▶ _THE PROBLEM_
Every single entry must be reproduced precisely.

▶ _THE INPUT_
______________________________
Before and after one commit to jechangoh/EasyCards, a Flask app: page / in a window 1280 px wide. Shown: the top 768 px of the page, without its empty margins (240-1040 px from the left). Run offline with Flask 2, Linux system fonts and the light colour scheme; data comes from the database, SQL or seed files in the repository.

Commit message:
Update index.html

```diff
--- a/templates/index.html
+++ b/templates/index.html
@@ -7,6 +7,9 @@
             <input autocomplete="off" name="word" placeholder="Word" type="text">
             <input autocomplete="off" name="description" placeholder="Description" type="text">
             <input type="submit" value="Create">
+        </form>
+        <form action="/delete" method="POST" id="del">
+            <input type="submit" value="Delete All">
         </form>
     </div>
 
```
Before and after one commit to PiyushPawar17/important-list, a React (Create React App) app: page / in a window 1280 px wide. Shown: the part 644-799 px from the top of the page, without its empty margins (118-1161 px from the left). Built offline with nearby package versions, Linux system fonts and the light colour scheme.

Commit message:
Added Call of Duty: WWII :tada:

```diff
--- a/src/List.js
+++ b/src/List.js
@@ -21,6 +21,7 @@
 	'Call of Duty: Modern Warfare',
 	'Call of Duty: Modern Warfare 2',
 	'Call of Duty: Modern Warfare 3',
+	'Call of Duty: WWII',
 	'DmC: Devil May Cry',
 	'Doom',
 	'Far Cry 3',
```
______________________________
▶ _FINISHED EXERCISE_
Before and after one commit to jechangoh/EasyCards, a Flask app: page / in a window 1280 px wide. Shown: the top 768 px of the page, without its empty margins (240-1040 px from the left). Run offline with Flask 2, Linux system fonts and the light colour scheme; data comes from the database, SQL or seed files in the repository.

Commit message:
Update index.html

```diff
--- a/templates/index.html
+++ b/templates/index.html
@@ -7,6 +7,9 @@
             <input autocomplete="off" name="word" placeholder="Word" type="text">
             <input autocomplete="off" name="description" placeholder="Description" type="text">
             <input type="submit" value="Create">
+        </form>
+        <form action="/delete" method="POST" id="del">
+            <input type="submit" value="Delete All">
         </form>
     </div>
 
```
Before and after one commit to PiyushPawar17/important-list, a React (Create React App) app: page / in a window 1280 px wide. Shown: the part 644-799 px from the top of the page, without its empty margins (118-1161 px from the left). Built offline with nearby package versions, Linux system fonts and the light colour scheme.

Commit message:
Added Call of Duty: WWII :tada:

```diff
--- a/src/List.js
+++ b/src/List.js
@@ -21,6 +21,7 @@
 	'Call of Duty: Modern Warfare',
 	'Call of Duty: Modern Warfare 2',
 	'Call of Duty: Modern Warfare 3',
+	'Call of Duty: WWII',
 	'DmC: Devil May Cry',
 	'Doom',
 	'Far Cry 3',
```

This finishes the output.